Of all arts, there is one that is truly capable of embracing architecture, and that is the cinema. The ability to represent spaces, moving in the course of time, brings cinema closer to architecture in a way that goes beyond the limitations of painting, sculpture, music - for a long time considered to be the art closest to ours - and even of dance. Both in cinema and in architecture space is a key subject, and although they deal with it in different ways, they converge by providing a bodily - and not only visual - experience of the built environment.
Cinematography: The Latest Architecture and News
Drone photography has been one of the biggest advancements in aerial photography and cinematography. Drones began making a huge impact on filmmaking in the early 2000s, but vast advancements in aerial and camera technology have dramatically increased the use of and demand for aerial footage in nearly every industry focused on digital content.
The construction industry has begun implementing drones on construction sites as a way to get a birdseye view of a project, capture the finished building from a unique perspective and even be used in the actual construction of the building itself. But when it comes to architectural photography and cinematography, we are just beginning to scratch the surface.
Read on for ArchDaily's Guide to Drone Photography/Cinematography.

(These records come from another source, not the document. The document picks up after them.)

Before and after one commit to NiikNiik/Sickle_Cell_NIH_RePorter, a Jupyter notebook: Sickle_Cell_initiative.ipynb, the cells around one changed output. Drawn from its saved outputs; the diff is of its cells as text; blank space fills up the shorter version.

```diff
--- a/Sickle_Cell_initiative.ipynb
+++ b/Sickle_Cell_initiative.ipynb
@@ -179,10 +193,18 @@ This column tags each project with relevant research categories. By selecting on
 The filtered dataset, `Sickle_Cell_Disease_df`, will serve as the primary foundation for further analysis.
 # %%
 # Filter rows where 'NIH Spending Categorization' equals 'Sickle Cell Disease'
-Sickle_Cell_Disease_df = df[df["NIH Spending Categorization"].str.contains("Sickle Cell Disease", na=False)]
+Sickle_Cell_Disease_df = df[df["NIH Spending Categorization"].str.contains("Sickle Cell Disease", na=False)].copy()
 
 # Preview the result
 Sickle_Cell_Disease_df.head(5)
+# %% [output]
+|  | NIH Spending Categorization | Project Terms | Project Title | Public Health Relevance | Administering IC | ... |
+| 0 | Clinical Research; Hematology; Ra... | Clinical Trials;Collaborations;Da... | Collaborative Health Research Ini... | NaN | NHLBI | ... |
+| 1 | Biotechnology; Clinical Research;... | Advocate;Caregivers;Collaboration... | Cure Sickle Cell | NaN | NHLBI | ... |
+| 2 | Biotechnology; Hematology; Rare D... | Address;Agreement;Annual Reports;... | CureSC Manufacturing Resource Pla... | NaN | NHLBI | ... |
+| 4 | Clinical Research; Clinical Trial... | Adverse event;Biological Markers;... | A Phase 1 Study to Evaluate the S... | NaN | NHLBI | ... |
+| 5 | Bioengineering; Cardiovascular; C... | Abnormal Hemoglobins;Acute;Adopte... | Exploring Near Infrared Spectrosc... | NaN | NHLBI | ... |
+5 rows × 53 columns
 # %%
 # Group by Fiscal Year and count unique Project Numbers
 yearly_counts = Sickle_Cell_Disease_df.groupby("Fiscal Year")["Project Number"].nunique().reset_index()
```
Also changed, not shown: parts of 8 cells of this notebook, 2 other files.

Balkrishna Doshi, despite his vast number of completed projects, is a little-known name in the Western world. Directed by Premjit Ramachandran, the documentary "Doshi" allows the viewer to appreciate the vision of this important Indian architect, probing his thoughts while getting to know a number of his projects. Filmed in a frank style of conversation, the documentary reveals an original and creative human being who, even in old age, remains passionate about architecture as well as life and learning.
The film becomes a roundtable with Doshi, his alumni, his contemporaries and even family members, all within the context of his architecture. The camera follows its protagonist through spaces designed by him, while he narrates, recalls and explains his processes of creation. It also reveals how he makes his philosophy an intrinsic part of his own life.
If you’re a true Simpsons fan, you know there is a Golden Age in which every single episode does not only parody our society, but is filled with film tributes and sexual innuendos that we remember to this day.
From a faith-versus-science conflict (Lisa the Skeptic, 09x08) to the impact of online fake news (The Computer Wore Menace Shoes, 12x06); from Populism in Urban Policy (Marge vs the Monorail, 04x12) to its well-known predictions like the rise of Donald Trump to the presidency of the United States (Bart to the Future, 11x17), the show has a knack for providing the social commentary we didn't know we needed.
We had yet to notice, however, just how beautiful some of the visual compositions delivered by the show’s best episodes truly are: Springfield’s ever-changing skyline; the axonometric views that reflect the loneliness experienced by the characters; or the point-perfect generic recreational facilities that every city has.
How did we discover this? Through an Instagram account, Scenic Simpsons, which is dedicated to “showcasing the most beautiful scenes, colors, sets and abstract compositions from Springfield.” We've pulled some of our favorite images to check out below. Can you recognize which episode these scenes are from?
Filmed at the Vertou Cultural Center, designed by Atelier Fernandez & Serres, this video by filmmaker Lucas Bacle challenges the traditional conventions of cinematography, employing architectural drawings to provide context for the actions of the film’s protagonist. The cultural center itself becomes a central character to the short film, as Bacle layers video on top of orthographics, highlighting the character's relationship in space to the plans and sections.